Published:20 November 2019

Associate Professor Henrietta Marrie AM, Director of CQuniversity’s First Peoples Think Tank, is pictured CENTRE, beside Cairns Mayor Bob Manning, among female innovators from India and key business women from the Cairns region Indigenous community.

Cairns has hosted a unique networking opportunity involving 10 female innovators from India and key First Nations business women from the Cairns community.

This event was part of a wider project aiming to enhance cross-cultural employability and a global entrepreneurial mindset of both Queensland entrepreneurs and Indian women entrepreneurs.

It also addressed capacity-building in the field of social business.

“As Australia's only Ashoka U Changemaker institution, and as host of the Cairns component of the visit through its First Peoples Think Tank, CQUniversity is well placed to follow up on any sustainable innovation initiatives from the project,” says Associate Professor Henrietta Marrie AM, Director of CQUniversity’s First Peoples Think Tank.

“The First Peoples Think Tank is excited to provide these opportunities for cross-cultural knowledge, networking and business partnerships between Queensland and India, which is a key trade partner and subject of the Queensland-India Trade and Investment Strategy.

“We hope to share key learnings across international borders and contexts, to enhance the skills of entrepreneurs to thrive in a global marketplace.

“This was a great chance for our participants from India and the Cairns region to learn how to work effectively in culturally, linguistically and socially different environments. We could even help match up Indigenous businesses with like-minded counterparts in India.”

The Cairns visit was a part of a wider project titled ‘Going Global – Enhancing the intercultural business capabilities of Queensland Entrepreneurs and Indian Women Entrepreneurs’. It was presented in partnership with Griffith University and Trade and Investment Queensland’s Study Queensland.

“Lessons from the program will help develop market intelligence, and possibly short courses, to help Queensland businesses enter the Indian market,” says Associate Professor Marrie.

The Cairns component of the visit began with an evening welcome function hosted by the Hilton Hotel on Thursday 14 November.

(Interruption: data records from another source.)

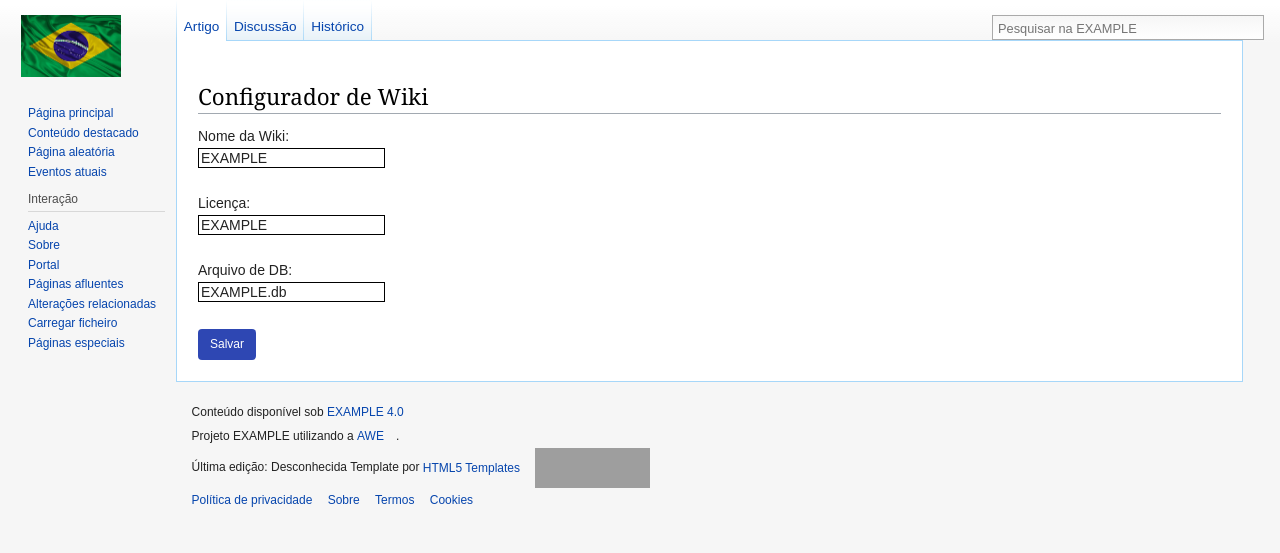
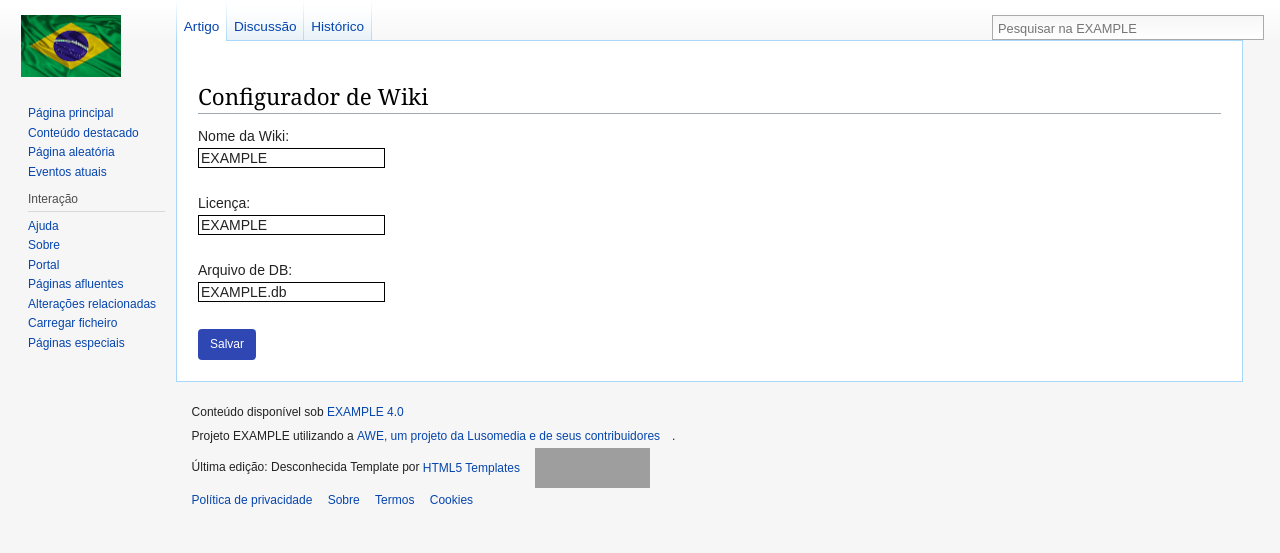
Before and after one commit to apologxx2of/AWE, a Flask app: page /config in a window 1280 px wide. Shown: the part 36-589 px from the top of the page. Run offline with Flask 3, Linux system fonts and the light colour scheme; parts of the project's set-up code (start-up, migrations or seed data) failed here and were passed over; some libraries are stand-ins or nearby versions; some web fonts are replaced; grey boxes are pictures that could not be loaded.

Commit message:
Update project attribution in footer

```diff
--- a/templates/base.html
+++ b/templates/base.html
@@ -120,7 +120,7 @@
         <!-- Footer -->
         <div class="pagefooter">
             Conteúdo disponível sob <a href="https://creativecommons.org/licenses/{{ LICENSE[3:] }}/4.0/deed.pt-br">{{ LICENSE }} 4.0</a><br>
-            Projeto {{ APP_TITLE }} utilizando a <a href="https://sites.google.com/view/ApoloWikiEngine">AWE</a>.<br>
+            Projeto {{ APP_TITLE }} utilizando a <a href="https://sites.google.com/view/lusomedia">AWE, um projeto da Lusomedia e de seus contribuidores</a>.<br>
             Última edição: {{ last_edited|default("Desconhecida") }}
             Template por <a href="http://html5-templates.com/" target="_blank" rel="nofollow">HTML5 Templates</a>
             <a href="https://creativecommons.org/licenses/{{ LICENSE[3:] }}/4.0/deed.pt-br"><img src="{{ url_for('static', filename='img/' ~ LICENSE ~ '.png') }}" width="115px" height="40px"></a>
```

Local and state politicians and community leaders mingled with the women entrepreneurs.

After a panel discussion/forum on Friday morning (15 November), the Indian visitors toured the Yarrabah Aboriginal community to gain an insight into the potential for development of business links in rural areas.

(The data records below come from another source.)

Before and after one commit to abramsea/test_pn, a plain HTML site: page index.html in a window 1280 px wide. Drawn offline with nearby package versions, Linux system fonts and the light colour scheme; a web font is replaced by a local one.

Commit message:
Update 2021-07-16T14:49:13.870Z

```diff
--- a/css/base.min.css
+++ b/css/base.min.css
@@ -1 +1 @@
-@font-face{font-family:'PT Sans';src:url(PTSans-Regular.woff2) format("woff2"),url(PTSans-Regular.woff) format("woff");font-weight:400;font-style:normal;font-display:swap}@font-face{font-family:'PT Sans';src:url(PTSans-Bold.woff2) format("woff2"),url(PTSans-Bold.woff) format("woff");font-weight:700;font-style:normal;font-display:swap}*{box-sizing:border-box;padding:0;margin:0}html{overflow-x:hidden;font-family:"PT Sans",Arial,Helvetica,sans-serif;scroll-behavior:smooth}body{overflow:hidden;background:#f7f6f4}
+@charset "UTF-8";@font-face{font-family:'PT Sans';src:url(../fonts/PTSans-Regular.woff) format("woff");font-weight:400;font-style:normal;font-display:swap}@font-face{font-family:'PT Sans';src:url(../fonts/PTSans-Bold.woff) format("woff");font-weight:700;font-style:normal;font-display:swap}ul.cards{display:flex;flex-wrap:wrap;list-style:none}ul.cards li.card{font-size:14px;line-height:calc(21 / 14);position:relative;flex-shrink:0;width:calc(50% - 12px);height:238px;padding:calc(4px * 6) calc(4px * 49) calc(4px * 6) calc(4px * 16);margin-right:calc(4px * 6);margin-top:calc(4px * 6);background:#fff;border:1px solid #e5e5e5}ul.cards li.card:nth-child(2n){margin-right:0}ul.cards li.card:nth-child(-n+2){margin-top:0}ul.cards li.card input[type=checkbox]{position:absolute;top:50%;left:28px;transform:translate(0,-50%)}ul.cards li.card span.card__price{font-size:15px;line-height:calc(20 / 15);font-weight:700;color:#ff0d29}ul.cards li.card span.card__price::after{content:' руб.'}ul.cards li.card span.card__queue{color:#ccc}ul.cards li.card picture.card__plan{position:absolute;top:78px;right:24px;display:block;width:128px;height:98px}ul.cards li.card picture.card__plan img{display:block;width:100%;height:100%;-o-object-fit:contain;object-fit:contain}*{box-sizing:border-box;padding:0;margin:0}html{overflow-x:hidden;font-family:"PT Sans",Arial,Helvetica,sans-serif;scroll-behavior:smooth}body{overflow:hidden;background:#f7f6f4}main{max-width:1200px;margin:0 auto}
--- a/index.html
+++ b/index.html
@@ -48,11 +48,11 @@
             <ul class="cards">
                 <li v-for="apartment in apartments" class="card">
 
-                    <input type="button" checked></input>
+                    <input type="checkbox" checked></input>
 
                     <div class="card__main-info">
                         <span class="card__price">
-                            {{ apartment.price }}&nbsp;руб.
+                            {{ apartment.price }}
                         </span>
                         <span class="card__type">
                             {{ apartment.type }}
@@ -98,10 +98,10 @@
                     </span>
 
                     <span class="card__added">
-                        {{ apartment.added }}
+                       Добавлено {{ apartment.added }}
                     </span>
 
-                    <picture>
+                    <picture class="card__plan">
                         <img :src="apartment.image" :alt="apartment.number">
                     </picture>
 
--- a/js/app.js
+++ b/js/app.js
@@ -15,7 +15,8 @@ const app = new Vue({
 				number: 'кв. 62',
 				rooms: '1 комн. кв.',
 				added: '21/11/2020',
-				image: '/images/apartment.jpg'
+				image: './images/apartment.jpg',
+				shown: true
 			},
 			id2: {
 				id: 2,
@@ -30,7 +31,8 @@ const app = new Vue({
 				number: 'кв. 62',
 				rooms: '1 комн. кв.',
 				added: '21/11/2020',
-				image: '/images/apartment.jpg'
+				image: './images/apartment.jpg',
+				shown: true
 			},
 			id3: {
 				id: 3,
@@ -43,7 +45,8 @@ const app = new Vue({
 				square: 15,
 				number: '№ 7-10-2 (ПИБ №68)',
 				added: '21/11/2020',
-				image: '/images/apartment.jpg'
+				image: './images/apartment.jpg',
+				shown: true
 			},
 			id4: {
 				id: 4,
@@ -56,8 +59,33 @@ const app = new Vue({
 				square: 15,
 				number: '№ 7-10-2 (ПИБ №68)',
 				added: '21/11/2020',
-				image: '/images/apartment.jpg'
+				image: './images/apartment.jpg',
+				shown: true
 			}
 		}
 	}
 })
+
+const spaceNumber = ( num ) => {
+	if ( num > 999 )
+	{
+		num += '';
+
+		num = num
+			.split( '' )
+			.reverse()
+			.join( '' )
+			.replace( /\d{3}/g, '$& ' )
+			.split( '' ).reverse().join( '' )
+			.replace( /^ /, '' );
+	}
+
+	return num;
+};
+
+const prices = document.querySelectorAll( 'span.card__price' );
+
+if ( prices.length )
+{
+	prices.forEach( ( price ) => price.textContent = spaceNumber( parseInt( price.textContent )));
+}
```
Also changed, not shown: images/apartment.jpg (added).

This project has been co-funded by the Queensland Government’s International Education and Training Partnership Fund.

Indian Women Innovators Project delegates are involved in:

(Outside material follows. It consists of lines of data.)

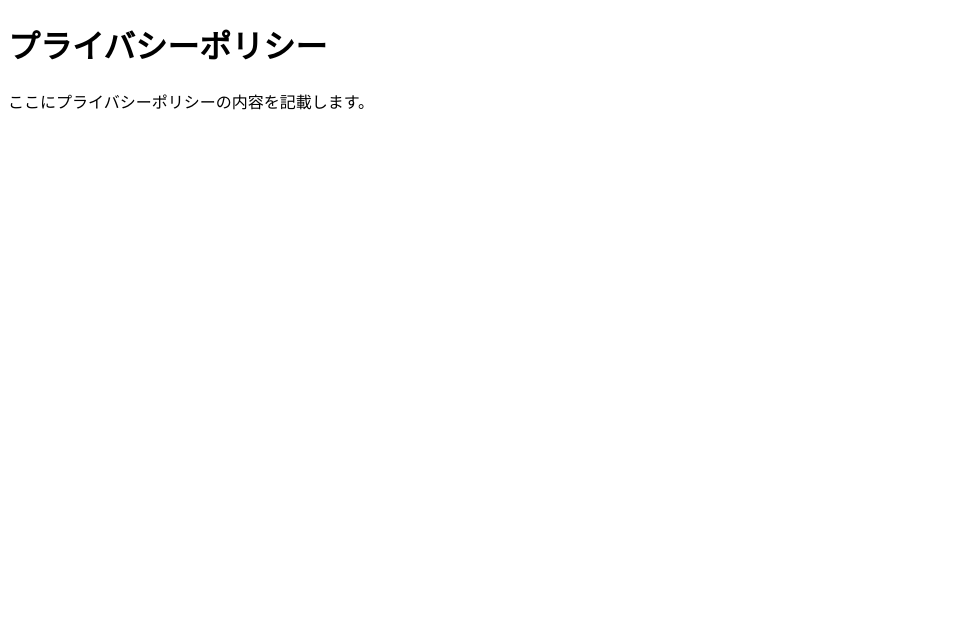
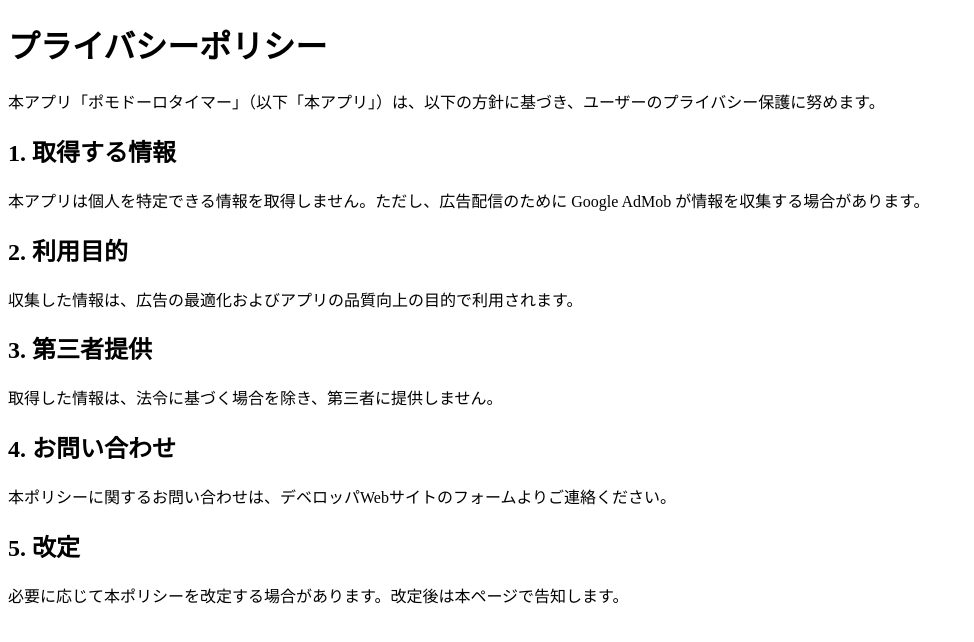
Before and after one commit to famnb3/appinnovation-site, a plain HTML site: page privacy.html in a window 1280 px wide. Shown: the whole page, without its empty margins (0-974 px from the left). Drawn offline with Linux system fonts and the light colour scheme.

Commit message:
Update privacy.html

```diff
--- a/privacy.html
+++ b/privacy.html
@@ -1,8 +1,27 @@
 <!DOCTYPE html>
 <html lang="ja">
-<head><meta charset="UTF-8"><title>プライバシーポリシー</title></head>
+<head>
+  <meta charset="UTF-8">
+  <title>プライバシーポリシー</title>
+</head>
 <body>
-<h1>プライバシーポリシー</h1>
-<p>ここにプライバシーポリシーの内容を記載します。</p>
+  <h1>プライバシーポリシー</h1>
+
+  <p>本アプリ「ポモドーロタイマー」（以下「本アプリ」）は、以下の方針に基づき、ユーザーのプライバシー保護に努めます。</p>
+
+  <h2>1. 取得する情報</h2>
+  <p>本アプリは個人を特定できる情報を取得しません。ただし、広告配信のために Google AdMob が情報を収集する場合があります。</p>
+
+  <h2>2. 利用目的</h2>
+  <p>収集した情報は、広告の最適化およびアプリの品質向上の目的で利用されます。</p>
+
+  <h2>3. 第三者提供</h2>
+  <p>取得した情報は、法令に基づく場合を除き、第三者に提供しません。</p>
+
+  <h2>4. お問い合わせ</h2>
+  <p>本ポリシーに関するお問い合わせは、デベロッパWebサイトのフォームよりご連絡ください。</p>
+
+  <h2>5. 改定</h2>
+  <p>必要に応じて本ポリシーを改定する場合があります。改定後は本ページで告知します。</p>
 </body>
 </html>
```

  • Education for children in rural areas
  • Ecologically and socially sustainable food, health and lifestyle products
  • Craft-based skill development and income enhancement for traditional artisans and marginalised communities
  • Jewellery manufacture and sales to develop women’s entrepreneurship and self-reliance
  • All-natural artisan flour manufacture
  • Social organisation focused on accessibility solutions for the blind in India, including braille-based merchandise and a Disability Etiquette Program
  • Development of cafés to provide training, employment and entrepreneurship opportunities for adults with intellectual, physical and psychiatric disability – to encourage economic independence and dignity
  • Development of technologies for sustainable solid waste processing, including composting, vermicomposting, mechanical compost – municipal solid waste management for sustainable development of cities
  • A boutique law firm focusing on intellectual property, corporate, commercial, transactional, Information technologies, and employment law
  • and a consultancy focusing on strategic planning, industry intelligence and financial advice for manufacturing, trade, distribution and retail.

Local Indigenous women entrepreneurs are involved in:

  • Aboriginal-design silk scarf manufacture and sales – contributing to the economic empowerment of Aboriginal women artists living in disadvantaged homelands communities, through payments of art licensing fees and royalties, and artwork purchases
  • Information and communications technology supply, and support of community self-sufficiency through both physical and social infrastructure
  • A 100% Indigenous-owned law firm, dealing in commercial, construction and Indigenous law – which also advises on incorporating and adhering to cultural protocol and dealing in culturally appropriate ways
  • Law and accountancy
  • Using technologies and complementary traditional practices to provide solutions for disadvantaged people and to create social and economic inclusion across many boards and advisory bodies for the arts, business, regional development, Indigenous innovation and academia
  • Art across multiple mediums, including pottery, painting and jewellery
  • Production of hand-painted fashion accessories, and artwork design for logos and clothing.